### [What the task requires]
Keep every word the same. Repeat the records without their images.

[Front-end code edit data]
--- START ---
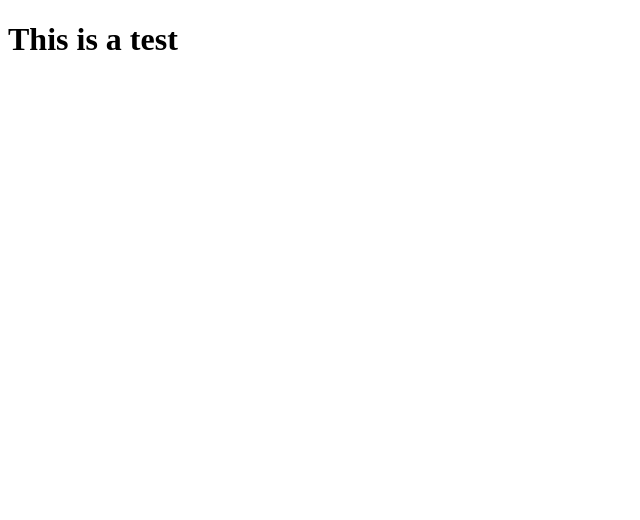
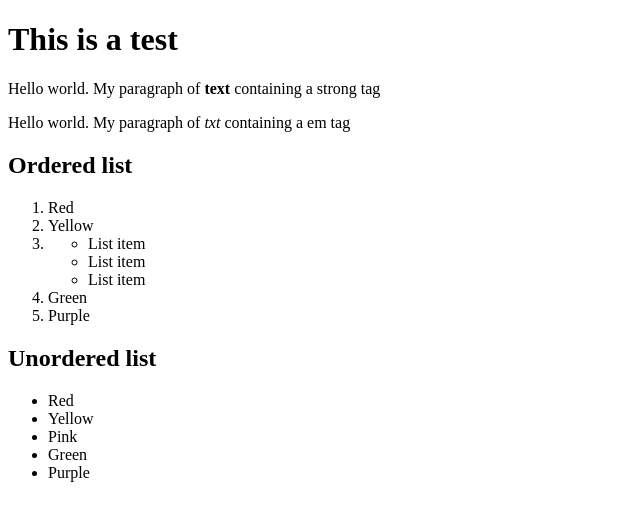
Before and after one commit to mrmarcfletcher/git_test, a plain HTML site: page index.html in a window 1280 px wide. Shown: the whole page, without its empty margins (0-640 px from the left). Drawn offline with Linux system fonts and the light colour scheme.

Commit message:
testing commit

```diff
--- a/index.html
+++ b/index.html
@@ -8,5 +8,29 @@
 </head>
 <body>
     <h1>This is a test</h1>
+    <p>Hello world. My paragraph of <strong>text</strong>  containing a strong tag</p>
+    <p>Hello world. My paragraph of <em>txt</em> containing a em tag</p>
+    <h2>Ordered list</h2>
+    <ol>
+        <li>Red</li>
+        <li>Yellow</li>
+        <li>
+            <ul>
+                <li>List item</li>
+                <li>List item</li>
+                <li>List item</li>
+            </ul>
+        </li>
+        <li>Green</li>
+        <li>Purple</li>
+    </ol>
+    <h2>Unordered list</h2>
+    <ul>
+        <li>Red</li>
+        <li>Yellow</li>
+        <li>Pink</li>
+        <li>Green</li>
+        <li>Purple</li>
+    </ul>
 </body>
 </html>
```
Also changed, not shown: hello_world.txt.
--- END ---
### [Response for this exercise]
Before and after one commit to mrmarcfletcher/git_test, a plain HTML site: page index.html in a window 1280 px wide. Shown: the whole page, without its empty margins (0-640 px from the left). Drawn offline with Linux system fonts and the light colour scheme.

Commit message:
testing commit

```diff
--- a/index.html
+++ b/index.html
@@ -8,5 +8,29 @@
 </head>
 <body>
     <h1>This is a test</h1>
+    <p>Hello world. My paragraph of <strong>text</strong>  containing a strong tag</p>
+    <p>Hello world. My paragraph of <em>txt</em> containing a em tag</p>
+    <h2>Ordered list</h2>
+    <ol>
+        <li>Red</li>
+        <li>Yellow</li>
+        <li>
+            <ul>
+                <li>List item</li>
+                <li>List item</li>
+                <li>List item</li>
+            </ul>
+        </li>
+        <li>Green</li>
+        <li>Purple</li>
+    </ol>
+    <h2>Unordered list</h2>
+    <ul>
+        <li>Red</li>
+        <li>Yellow</li>
+        <li>Pink</li>
+        <li>Green</li>
+        <li>Purple</li>
+    </ul>
 </body>
 </html>
```
Also changed, not shown: hello_world.txt.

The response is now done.